While some of the capsule's contents relate to the time it was buried — as Canadians struggled through the worst of the Great Depression — there was little to explain the mysterious elephant.
The ivory carving is small enough to hold in one hand and has no markings or inscriptions, although it does have a hook on top, suggesting it could be worn on a chain.
More informative were the four Toronto newspapers found inside the copper box that served as the capsule. The Toronto Daily Star, The Globe, The Mail and Empire and The Evening Telegram are all dated Sept. 21, 1931.
On that day, according to the papers, there were fears over Britain's monetary system and Canada's jobless, while tensions were growing between China and Japan.
The box, which measures 30 centimetres by 20 centimetres by 20 centimetres, has no external markings or writing although the date and some initials appear inside.
The box was buried beneath a stone at the front of Maple Leaf Gardens when it was built in 1931 by Conn Smythe, who owned the hockey team.
The historic arena at the corner of Church and Carlton Streets was home to the Leafs until 1999 when the team moved to a new building. It also played host to The Beatles, Elvis Presley and many other popular stars of the last century as well as top sporting events.
In 2009, work began to turn the Gardens into a combination Loblaws grocery store and an athletic centre for nearby Ryerson University.
The somewhat tarnished copper time capsule was found during the renovations.
Other items found inside included a four-page letter from the directors of Maple Leaf Gardens describing the design and construction details of the new arena, three official hockey rule books and a Toronto municipal handbook.
"Maple Leaf Gardens holds a lot of special memories for millions of Canadians and, it turns out, it also held a few surprises from 1931 that were just waiting to be found," Sheldon Levy, president of Ryerson University, said Thursday.
"I wonder if those that put the time capsule there in 1931 would have ever imagined that 80 years later there would be a great Loblaws store there and a complex for a university that didn't even exist," he added during a ceremony at Ryerson.
Levy set the scene for 1931, saying that besides being the year Maple Leaf Gardens opened, it was the year gangster Al Capone was sentenced.
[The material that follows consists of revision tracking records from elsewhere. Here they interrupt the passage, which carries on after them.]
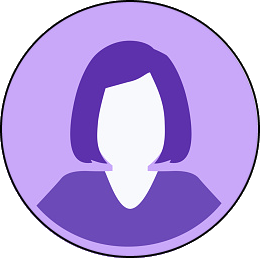
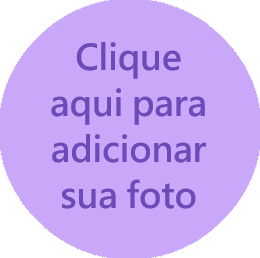
Dashboard User estilizado; Função de adicionar foto

diff --git a/src/Frontend/usuario/script/dashboardUser.js b/src/Frontend/usuario/script/dashboardUser.js
@@ -22,7 +22,10 @@ const getInfo = async () => {
 getInfo().then((res) => {
   //colocar nome
   document.querySelector("#username").textContent = res.name;
-  console.log(res.curriculum)
+  console.log(res);
+  if (res.photoUrl) {
+    document.querySelector("#user").src=`${res.photoUrl}`;
+  }
 
   //confere se o curriculo já foi preenchido
   if (res.curriculum) {
@@ -78,67 +81,66 @@ getInfo().then((res) => {
       `
       <h2 class="center">Soft Skills</h2>
       <div class="skillsBx">
-          <p>
-            Controle de Emoções: ${skillsOBJ.ss1}
-          </p>
-          <p>
-            Criatividade: ${skillsOBJ.ss2}
-          </p>
-          <p>
-            Trabalho em grupo: ${skillsOBJ.ss3}
-          </p>
-          <p>
-            Comunicação eficaz: ${skillsOBJ.ss4}
-          </p>
-          <p>
-            Liderança: ${skillsOBJ.ss5}
-          </p>
-          <p>
-            Pensamento crítico: ${skillsOBJ.ss6}
-          </p>
-          <p>
-            Empatia: ${skillsOBJ.ss7}
-          </p>
-          <p>
-            Atitude: ${skillsOBJ.ss8}
-          </p>
-          <p>
-            Flexivel nas tarefas: ${skillsOBJ.ss9}
-          </p>
-          <p>
-            Rápida tomada de decisões: ${skillsOBJ.ss10}
-          </p>
-          <p>
-            Negociações: ${skillsOBJ.ss11}
-          </p>
-          <p>
-            Adaptável: ${skillsOBJ.ss12}
-          </p>
-          <p>
-            Detalhista: ${skillsOBJ.ss13}
-          </p>
-          <p>
-            Relacionamentos interpessoais: ${skillsOBJ.ss14}
-          </p>
-          <p>
-            Gestão de tempo: ${skillsOBJ.ss15}
-          </p>
-          <p>
-            Planejamento: ${skillsOBJ.ss16}
-          </p>
-          <p>
-            Organização: ${skillsOBJ.ss17}
-          </p>
-          <p>
-            Resiliência: ${skillsOBJ.ss18}
-          </p>
-          <p>
-            Desempenho sobre pressão: ${skillsOBJ.ss19}
-          </p>
-          <p>
-            Desenvolvimento próprio: ${skillsOBJ.ss20}
-          </p>
-          
+          <div class="skillParagraph">  
+            <p>Resolução de Problemas Complexos: </p>
+              <div class="progressBar">
+                <div class="greenBar" style="width:calc(25%*${skillsOBJ.ss1})"></div>
+              </div>
+          </div>
+          <div class="skillParagraph">  
+            <p>Pensamento Crítico: </p>
+              <div class="progressBar">
+                <div class="greenBar" style="width:calc(25%*${skillsOBJ.ss2})"></div>
+              </div>
+          </div>
+          <div class="skillParagraph">  
+            <p>Criatividade: </p>
+              <div class="progressBar">
+                <div class="greenBar" style="width:calc(25%*${skillsOBJ.ss3})"></div>
+              </div>
+          </div>
+          <div class="skillParagraph">  
+            <p>Gestão de Pessoas: </p>
+              <div class="progressBar">
+                <div class="greenBar" style="width:calc(25%*${skillsOBJ.ss4})"></div>
+              </div>
+          </div>
+          <div class="skillParagraph">  
+            <p>Liderança e influência social: </p>
+              <div class="progressBar">
+                <div class="greenBar" style="width:calc(25%*${skillsOBJ.ss5})"></div>
+              </div>
+          </div>
+          <div class="skillParagraph">  
+            <p>Pensamento analítico e inovação: </p>
+              <div class="progressBar">
+                <div class="greenBar" style="width:calc(25%*${skillsOBJ.ss6})"></div>
+              </div>
+          </div>
+          <div class="skillParagraph">  
+            <p>Resiliência, tolerância e flexibilidade: </p>
+              <div class="progressBar">
+                <div class="greenBar" style="width:calc(25%*${skillsOBJ.ss7})"></div>
+              </div>
+          </div>
+          <div class="skillParagraph">  
+            <p>Inteligência emocional: </p>
+              <div class="progressBar">
+                <div class="greenBar" style="width:calc(25%*${skillsOBJ.ss8})"></div>
+              </div>
+          </div>
+          <div class="skillParagraph">  
+            <p>Persuasão e negociação: </p>
+              <div class="progressBar">
+                <div class="greenBar" style="width:calc(25%*${skillsOBJ.ss9})"></div>
+              </div>
+          </div>
+          <div class="skillParagraph">  
+            <p>Gestão do tempo: </p>
+              <div class="progressBar">
+                <div class="greenBar" style="width:calc(25%*${skillsOBJ.ss10})"></div>
+              </div>
+          </div>
       </div>
       `
     );
@@ -164,3 +166,10 @@ getInfo().then((res) => {
   }
 });
 
+function selectPhoto(){
+  var photoUrl = prompt("Digite a URL de uma foto sua")
+
+  $.post('/sendPhotoUrl', {photoUrl: photoUrl})
+
+  document.location.reload(true);
+}

diff --git a/src/Frontend/usuario/pages/dashboardUser.html b/src/Frontend/usuario/pages/dashboardUser.html
@@ -5,6 +5,12 @@
     <meta charset="UTF-8" />
     <meta http-equiv="X-UA-Compatible" content="IE=edge" />
     <meta name="viewport" content="width=device-width, initial-scale=1.0" />
+    <script src="https://ajax.googleapis.com/ajax/libs/jquery/3.6.0/jquery.min.js"></script>
+    <script
+      src="https://code.jquery.com/jquery-3.6.0.min.js"
+      integrity="sha256-/xUj+3OJU5yExlq6GSYGSHk7tPXikynS7ogEvDej/m4="
+      crossorigin="anonymous"
+    ></script>
     <link rel="stylesheet" href="/usuario/css/dashboardUser.css" />
     <link rel="stylesheet" href="/global/nav.css" />
     <link href="https://cdn.jsdelivr.net/npm/bootstrap@5.2.0-beta1/dist/css/bootstrap.min.css" rel="stylesheet" integrity="sha384-0evHe/X+R7YkIZDRvuzKMRqM+OrBnVFBL6DOitfPri4tjfHxaWutUpFmBp4vmVor" crossorigin="anonymous">
@@ -42,22 +48,18 @@
     </nav>
     </header>
     <main>
-        <div class="col">
-            <div class="row">
-                <div class="col-md">
-                    <img id="user" width="200" src="../../assets/user.png"></a>
-                </div>
+        <div class="imgContainer">
+            <div class="imgBx">
+                <a onclick="selectPhoto()"><img id="user" width="200" src="../../assets/user.png"></a>
+                <h1 id="username">Nome de Usuária Completo</h1>
             </div>
-            <div class="row">
-              <h3 id="username">Nome de Usuária Completo</h3>
+        </div>
+        <div class="infosContainer">
+          <div class="infosBx" id="curriculoContainer">
+            
           </div>
-          <div class="infosContainer">
-            <div class="infosBx" id="curriculoContainer">
-              
-            </div>
-            <div class="infosBx" id="skillContainer">
+          <div class="infosBx" id="skillContainer">
 
-            </div>
           </div>
         </div>
     </main>
@@ -66,7 +68,6 @@
     </footer>
     <script src="//cdn.jsdelivr.net/npm/sweetalert2@11"></script>
     <script src="usuario/script/dashboardUser.js"></script>
-    <script src="https://ajax.googleapis.com/ajax/libs/jquery/3.6.0/jquery.min.js"></script>
     <script src="https://cdn.jsdelivr.net/npm/bootstrap@5.2.0-beta1/dist/js/bootstrap.bundle.min.js" integrity="sha384-pprn3073KE6tl6bjs2QrFaJGz5/SUsLqktiwsUTF55Jfv3qYSDhgCecCxMW52nD2" crossorigin="anonymous"></script>
 </body>
 

diff --git a/src/Frontend/usuario/css/dashboardUser.css b/src/Frontend/usuario/css/dashboardUser.css
@@ -1,30 +1,31 @@
-*{
-  text-decoration: none!important;
+* {
+  text-decoration: none !important;
 }
 
-html{
-  overflow-x: hidden;
-}
-
-.center{
-  text-align: center;
-}
-
-#user {
+#user{
+  cursor: pointer;
   border-radius: 50%;
-  display: block;
-  margin-left: auto;
-  margin-right: auto;
-  margin-top: 100px;
 }
-#username {
+
+html {
+  overflow: hidden;
+}
+body{
+  background-color: rgb(40, 0, 68, 0.2)!important;
+}
+
+.center {
   text-align: center;
-  margin-top: 20px;
 }
 .local {
   text-align: center;
   margin-top: 30px;
 }
+
+#username{
+  color: #280044;
+}
+
 #curriculum {
   text-align: center;
 }
@@ -45,35 +46,77 @@ html{
   color: rgb(188, 0, 0);
 }
 
-button:hover{
-  box-shadow: rgb(40, 0, 68) 0 0 10px!important;
+button:hover {
+  box-shadow: rgb(40, 0, 68) 0 0 10px !important;
 }
 
-.infosContainer{
+.infosContainer {
   justify-content: space-around;
-  align-items: center;
+  align-items: flex-start;
   flex-direction: row;
   display: flex;
+  background-color: #280044;
+  border-radius: 20px 20px 0px 0px;
+  margin-top: 10px;
+  color: #e1cbf1;
+  padding: 20px;
+  box-shadow: #280044 0 0 10px;
 }
 
-.infosBx{
-  width: 50%!important;
+.infosBx {
+  width: 50% !important;
 }
 
-.curriculoBx{
+.curriculoBx {
   display: flex;
   align-items: flex-start;
   justify-content: space-evenly;
   flex-direction: row;
 }
 
-.skillsBx{
+.skillsBx {
   max-height: 200px;
   display: flex;
   flex-direction: column;
   flex-wrap: wrap;
 }
 
-.skillsBx p{
-  margin: 0px 10px;
+.skillsBx p {
+  margin: 5px;
+  display: flex;
+  flex-direction: row;
+}
+
+.skillParagraph {
+  display: flex;
+  flex-direction: row;
+  align-items: center;
+}
+
+.progressBar {
+  width: 50px;
+  background-color: #f1f1f1;
+  border-radius: 10px;
+}
+
+.greenBar {
+  background-color: #f3c42e;
+  height: 10px !important;
+  border-radius: 10px;
+}
+
+.imgContainer {
+  display: flex;
+  justify-content: center;
+}
+
+.imgBx {
+  display: flex;
+  flex-direction: column;
+  align-items: center;
+  padding: 20px;
+}
+
+.imgBx img{
+  margin: 15px;
 }

diff --git a/src/Frontend/usuario/pages/softSkillsTest.html b/src/Frontend/usuario/pages/softSkillsTest.html
@@ -59,9 +59,6 @@
             <label for="" class="form-label ">Gestão do tempo</label>
             <input type="range" class="form-range" min="0" max="4" step="1" id="ss10">
             <h3>-</h3>
-            <label for="" class="form-label ">Aprendizado ativo</label>
-            <input type="range" class="form-range" min="0" max="4" step="1" id="ss11">
-            <h3>-</h3>
           </div>
           <button onclick="sendTest()" class="registerBtn" >Salvar</a>
         </div>

diff --git a/src/Backend/app.js b/src/Backend/app.js
@@ -299,6 +299,15 @@ app.get("/vagasDisponiveis", (req, res) => {
   );
 });
 
+app.post("/sendPhotoUrl", (req, res) => {
+  const infos = req.body;
+  const currentId = req.cookies.id;
+  console.log(currentId)
+  db.run(
+    `UPDATE users SET (photoUrl) = ('${infos.photoUrl}') WHERE id = ${currentId}`
+  );
+});
+
 app.listen(port, hostname, () => {
   console.log(`Server running at http://${hostname}:${port}/`);
 });

diff --git a/src/Frontend/usuario/css/cadastroCurriculo.css b/src/Frontend/usuario/css/cadastroCurriculo.css
@@ -179,6 +179,7 @@ main {
   font-size: 20px !important;
   border-radius: 15px !important;
   font-weight: bold !important;
+  cursor: pointer!important;
 }
 .btn-warning {
   background-color: #f3c42e !important;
On opening night, he said, the Chicago Blackhawks beat the Leafs 2-1.
Loblaws and Ryerson are appealing to the public for any insights into what the tiny ivory pachyderm could mean. They are also looking for public input about what could go into a time capsule for the newly renovated building.
"We are curious to hear Canadians' ideas for the new time capsule," said Jane Marshall, vice-president of Loblaw Properties and Business Strategy.
The 1931 time capsule's contents are on public display at Ryerson University.